----- Given records

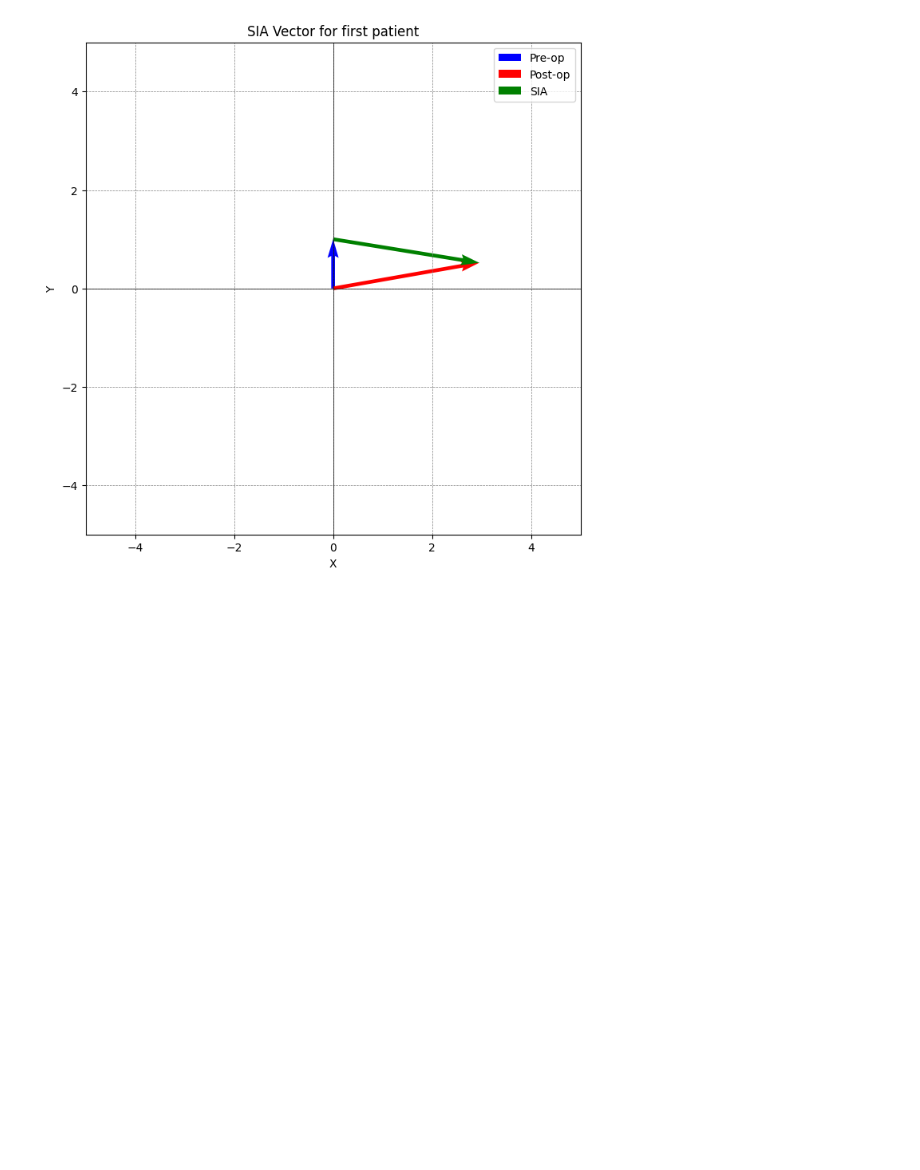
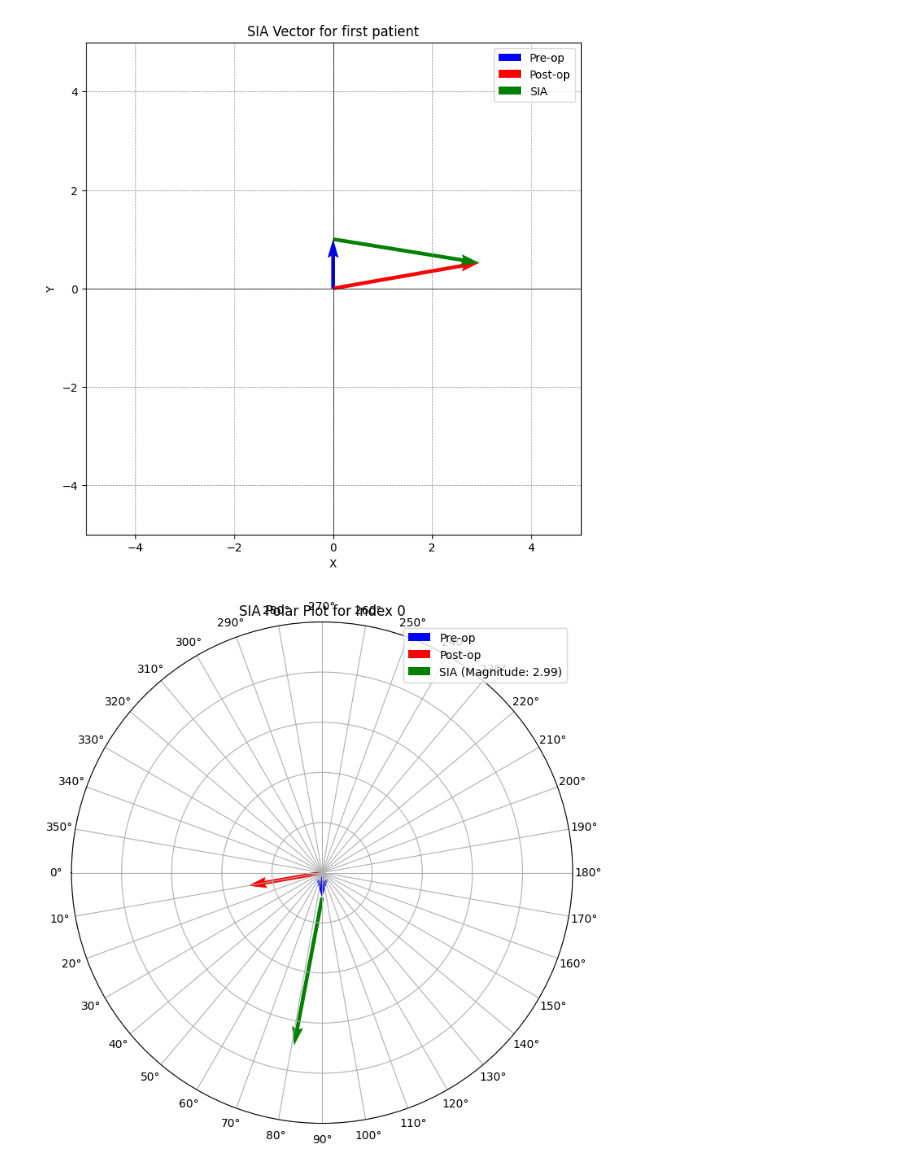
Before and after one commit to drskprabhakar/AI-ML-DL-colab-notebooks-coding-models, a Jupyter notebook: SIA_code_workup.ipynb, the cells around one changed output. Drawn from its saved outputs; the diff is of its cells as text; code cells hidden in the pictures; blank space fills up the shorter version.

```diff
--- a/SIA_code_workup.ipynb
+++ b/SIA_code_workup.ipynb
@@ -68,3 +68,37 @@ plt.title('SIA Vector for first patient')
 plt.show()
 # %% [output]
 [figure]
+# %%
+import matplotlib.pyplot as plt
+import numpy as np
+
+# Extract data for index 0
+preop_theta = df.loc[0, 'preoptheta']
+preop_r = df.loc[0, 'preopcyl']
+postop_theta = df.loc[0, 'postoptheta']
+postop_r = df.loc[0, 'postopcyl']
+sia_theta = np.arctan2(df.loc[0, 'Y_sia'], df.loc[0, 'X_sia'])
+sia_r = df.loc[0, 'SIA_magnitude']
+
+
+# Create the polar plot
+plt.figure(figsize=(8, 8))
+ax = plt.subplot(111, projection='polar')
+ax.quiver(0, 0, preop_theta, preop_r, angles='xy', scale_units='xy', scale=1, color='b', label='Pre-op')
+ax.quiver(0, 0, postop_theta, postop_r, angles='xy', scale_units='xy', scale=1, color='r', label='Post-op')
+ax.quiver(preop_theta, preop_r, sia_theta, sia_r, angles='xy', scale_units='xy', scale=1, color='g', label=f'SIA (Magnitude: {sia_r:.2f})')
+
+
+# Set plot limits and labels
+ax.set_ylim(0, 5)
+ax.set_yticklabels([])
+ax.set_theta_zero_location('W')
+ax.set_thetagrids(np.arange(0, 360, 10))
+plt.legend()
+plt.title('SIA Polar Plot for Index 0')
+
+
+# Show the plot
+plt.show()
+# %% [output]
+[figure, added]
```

----------

:: Exercise brief ::
If an entry holds a picture, skip the picture and print the rest of the data exactly.

:: Task answer ::
Before and after one commit to drskprabhakar/AI-ML-DL-colab-notebooks-coding-models, a Jupyter notebook: SIA_code_workup.ipynb, the cells around one changed output. Drawn from its saved outputs; the diff is of its cells as text; code cells hidden in the pictures; blank space fills up the shorter version.

```diff
--- a/SIA_code_workup.ipynb
+++ b/SIA_code_workup.ipynb
@@ -68,3 +68,37 @@ plt.title('SIA Vector for first patient')
 plt.show()
 # %% [output]
 [figure]
+# %%
+import matplotlib.pyplot as plt
+import numpy as np
+
+# Extract data for index 0
+preop_theta = df.loc[0, 'preoptheta']
+preop_r = df.loc[0, 'preopcyl']
+postop_theta = df.loc[0, 'postoptheta']
+postop_r = df.loc[0, 'postopcyl']
+sia_theta = np.arctan2(df.loc[0, 'Y_sia'], df.loc[0, 'X_sia'])
+sia_r = df.loc[0, 'SIA_magnitude']
+
+
+# Create the polar plot
+plt.figure(figsize=(8, 8))
+ax = plt.subplot(111, projection='polar')
+ax.quiver(0, 0, preop_theta, preop_r, angles='xy', scale_units='xy', scale=1, color='b', label='Pre-op')
+ax.quiver(0, 0, postop_theta, postop_r, angles='xy', scale_units='xy', scale=1, color='r', label='Post-op')
+ax.quiver(preop_theta, preop_r, sia_theta, sia_r, angles='xy', scale_units='xy', scale=1, color='g', label=f'SIA (Magnitude: {sia_r:.2f})')
+
+
+# Set plot limits and labels
+ax.set_ylim(0, 5)
+ax.set_yticklabels([])
+ax.set_theta_zero_location('W')
+ax.set_thetagrids(np.arange(0, 360, 10))
+plt.legend()
+plt.title('SIA Polar Plot for Index 0')
+
+
+# Show the plot
+plt.show()
+# %% [output]
+[figure, added]
```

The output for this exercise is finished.